Ken-in-Arlington More than 1 year ago
This is the most amatuerish job of E-Book formatting I have yet seen. Extra spaces and even carriage returns are inserted in the middle of words, the chaptesr are assigned by letter of the alphabet and are just too long. This was an opportunity to create a really nice hyperlinked text with a table of contents and index by title or by name, but the person who created this did the minimal amount of work possible. A good book ruined by a sloppy presentation.
Anonymous More than 1 year ago
Guest More than 1 year ago

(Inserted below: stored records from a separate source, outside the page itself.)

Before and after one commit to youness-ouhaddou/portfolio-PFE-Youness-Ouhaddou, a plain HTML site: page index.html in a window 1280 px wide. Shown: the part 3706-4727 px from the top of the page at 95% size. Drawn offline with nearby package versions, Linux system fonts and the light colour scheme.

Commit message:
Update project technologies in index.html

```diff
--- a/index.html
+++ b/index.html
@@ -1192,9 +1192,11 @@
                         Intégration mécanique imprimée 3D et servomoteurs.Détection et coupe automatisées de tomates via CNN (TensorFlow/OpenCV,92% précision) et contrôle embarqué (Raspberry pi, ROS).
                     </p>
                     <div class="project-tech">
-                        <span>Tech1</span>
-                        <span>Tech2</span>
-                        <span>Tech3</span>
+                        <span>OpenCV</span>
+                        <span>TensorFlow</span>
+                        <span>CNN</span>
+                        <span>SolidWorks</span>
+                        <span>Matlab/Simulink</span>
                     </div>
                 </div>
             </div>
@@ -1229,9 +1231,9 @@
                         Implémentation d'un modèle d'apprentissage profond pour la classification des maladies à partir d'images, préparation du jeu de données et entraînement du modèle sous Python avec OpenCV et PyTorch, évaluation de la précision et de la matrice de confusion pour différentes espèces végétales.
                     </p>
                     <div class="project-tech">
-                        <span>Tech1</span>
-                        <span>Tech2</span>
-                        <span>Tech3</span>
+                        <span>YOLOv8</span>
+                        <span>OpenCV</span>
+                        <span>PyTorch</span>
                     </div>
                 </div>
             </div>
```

BOOK REVIEW: David Thomson, "The New Biographical Dictionary of Film," New York: Knopf, c2002, 963 pages. Copyright by Harvey Karten. What a pity that David Thomson's masterful encyclopedia of film is updated so infrequently. Patience is rewarded. Mr. Thomson?who like Anthony Lane is a Londoner though he now lives in San Francisco?has come out with a smashing new volume almost a thousand pages in length. Unlike the late Ephraim Katz's bible of film knowledge, "The Film Encyclopedia," Thomson's book avoids the staid and abounds in his personal opinions on a large but selected group of people connected to the movie industry. The new encyclopedia, just published, contains three new entries (including one for Reese Witherspoon, appropriately enough since Ms. Witherspoon is getting into all the romantic comedies she can while she retains her unique, youthful charm), not only names the names but chats about art and entertainment in general, tossing in some of the author's viewpoints on the New Vulgarity that brings in the principal targeted market of the big studios. An example of Thomson's first-person-ism: Entry for Winona Ryder (Winona Laura Horowitz): "In 1994, pressed for space and surrounded by young actresses, I backed a hunch that Winona Ryder would outlast Nicole Kidman and some others. Well, Ryder holds her place, but Kidman has clearly outstripped her in both daring and accomplishment. And Ryder is now thirty, and pretty in a way more suited to twenty." On the Coen Brothers: ""Raising Arizona" was, for me, close to unwatchable: unfunny, technologically impelled, showy and not just empty but condescending. "Barton Fink" was show-off time again, a dash of Nathanael West, a pinch of sophomore surrealism, numb satire, another kid's film. "Hudsucker Proxy" was a return to zero?or less....the plot ponderous and flimsy, and the people stooges to a dumb comic-book style. A travesty." An encyclopedia that's shy of the length of the OED cannot include everyone, but why have entries for Demi Moore (Demi Guynes) and Julianne Moore (Julie Smith) but nothing at all for one of the hottest names of the 21st century, Michael Moore (Michael Moore)? Nick Nolte but not Harry Knowles? Emma Thompson but not David Thomson? Sir Carol Reed and Donna Reed (Donna Mullenger) but not Rex Reed? Diane Lane but not Anthony Lane? (After all, there is an ample entry for Pauline Kael.) The major omission is the lack of information on matters covered by Katz's encyclopedia, to wit: "Iranian Cinema," "Hollywood" and the like?only people get the headers. This "dictionary" is so comprehensive, so enjoyable, that the only criticism one might make is that Thomson does not cover some of the more notable and colorful personalities of the biz, particularly the critics we daily read with keen anticipation.